·        Untapable and Tapiture Arrive, Prepare for 2015 Campaigns

·        Record Setter Good Deed Has More Left for Pan Zareta

·        Diliberto Pits Golden Soul vs. Four Stakes Winners




Two of the more exciting racing prospects for 2015 have both arrived at Fair Grounds Race Course to prepare for their 4-year-old seasons.  Three-year-old filly champion-elect Untapable and her multiple graded stakes-winning stablemate Tapiture both arrived on Saturday and hit the track for the first time on Sunday morning.  Both charges are owned and bred by Winchell Thoroughbreds, are offspring of Winchell’s homebred star stallion Tapit and are trained by defending meet title holder Steve Asmussen. 


“They wintered great,” said Winchell Thoroughbreds racing manager David Fiske.  “They both got to the farm after the Breeders’ Cup and took about 30 days off.  Neither were a problem and they looked like they were happy to be doing something different.  Everyone at the farm really enjoyed having them, too; they’re both characters.  I don’t think they really lost all that much weight, either.  Tapiture probably came in at about 1,200 pounds and Untapable about 1,150.”


This year, Untapable put the exclamation point on her phenomenal season with a 1¼-length victory over older fillies and mares in the Grade I Breeders’ Cup Distaff.  Overall, the bay filly had won six of her seven 2014 races, including four Grade Is.  Her other two wins were Fair Grounds’ two premier races for sophomore fillies – the Grade II Fair Grounds Oaks and Grade III Rachel Alexandra Stakes.  Her only loss came against the opposite sex in the Grade I Haskell Invitational where she finished fifth behind eventual Grade I Breeders’ Cup Classic winner Bayern.  Comprehensively, she won $2.8 million on the year to be the third-richest earner of 2014 thus far and is one of only three horses (along with California Chrome and Main Sequence) to win four races at the highest level.

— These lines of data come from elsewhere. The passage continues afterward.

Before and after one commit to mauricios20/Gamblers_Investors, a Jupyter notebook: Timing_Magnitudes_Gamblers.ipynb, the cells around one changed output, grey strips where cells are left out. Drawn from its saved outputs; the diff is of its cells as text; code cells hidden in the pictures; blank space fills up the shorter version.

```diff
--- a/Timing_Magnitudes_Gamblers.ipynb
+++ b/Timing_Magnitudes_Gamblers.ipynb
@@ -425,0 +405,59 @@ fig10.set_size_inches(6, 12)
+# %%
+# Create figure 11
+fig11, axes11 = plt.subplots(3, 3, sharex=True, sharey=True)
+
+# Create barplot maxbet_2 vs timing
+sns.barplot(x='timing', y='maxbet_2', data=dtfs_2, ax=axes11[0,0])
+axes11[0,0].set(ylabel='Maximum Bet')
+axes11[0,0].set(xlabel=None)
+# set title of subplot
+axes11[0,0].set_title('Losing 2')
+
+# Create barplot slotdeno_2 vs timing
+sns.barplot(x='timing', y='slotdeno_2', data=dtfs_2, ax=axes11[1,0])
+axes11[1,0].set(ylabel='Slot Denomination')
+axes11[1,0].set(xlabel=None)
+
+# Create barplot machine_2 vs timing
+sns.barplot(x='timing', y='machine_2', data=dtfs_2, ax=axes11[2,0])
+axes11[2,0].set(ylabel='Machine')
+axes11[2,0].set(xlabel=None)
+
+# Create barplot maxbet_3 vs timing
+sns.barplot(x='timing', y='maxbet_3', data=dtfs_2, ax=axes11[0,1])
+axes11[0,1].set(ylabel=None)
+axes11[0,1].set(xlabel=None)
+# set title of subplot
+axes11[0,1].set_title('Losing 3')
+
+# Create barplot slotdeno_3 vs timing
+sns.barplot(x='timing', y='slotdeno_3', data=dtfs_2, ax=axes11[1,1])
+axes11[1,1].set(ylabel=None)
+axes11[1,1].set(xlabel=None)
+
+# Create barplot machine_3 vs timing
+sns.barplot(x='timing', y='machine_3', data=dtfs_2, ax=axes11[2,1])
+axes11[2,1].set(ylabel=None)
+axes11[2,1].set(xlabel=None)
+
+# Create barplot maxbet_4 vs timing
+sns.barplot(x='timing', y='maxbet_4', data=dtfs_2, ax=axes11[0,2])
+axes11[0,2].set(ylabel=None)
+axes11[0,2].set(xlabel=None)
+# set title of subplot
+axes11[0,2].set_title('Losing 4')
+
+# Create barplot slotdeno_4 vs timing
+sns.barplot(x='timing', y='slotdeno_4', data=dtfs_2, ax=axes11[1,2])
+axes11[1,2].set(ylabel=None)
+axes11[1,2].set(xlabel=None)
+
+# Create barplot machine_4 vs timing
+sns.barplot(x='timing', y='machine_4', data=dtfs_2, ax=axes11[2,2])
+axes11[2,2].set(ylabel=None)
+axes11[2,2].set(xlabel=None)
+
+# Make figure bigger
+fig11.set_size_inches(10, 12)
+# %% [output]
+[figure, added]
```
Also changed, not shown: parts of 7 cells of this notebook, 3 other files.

“We’ll see how quickly they get ready,” Fiske continued.  “We’ll let them tell us, obviously, but it’s really not hard for either one to get fit.  We’ll start at the Breeders’ Cup and work backwards in five-week intervals and hopefully have them ready to go at the end of March or beginning of April.  I could envision (Untapable) doing the same sort of campaign.  She does better when you space her races out and will probably run no more than seven times.  It would be nice to run her at Saratoga.  She was supposed to run in the (Grade II) Adirondack as a 2-year-old there, but colicked the day before.  We’ll focus on Grade Is with her.”


Tapiture’s prospectus is a little more malleable than his female counterpart.  A horse who seems to be getting better looking and more talented with age, the beginnings of the chestnut-red with a striking resemblance to Winchell-owned damsire Olympio did not seem so rosy. 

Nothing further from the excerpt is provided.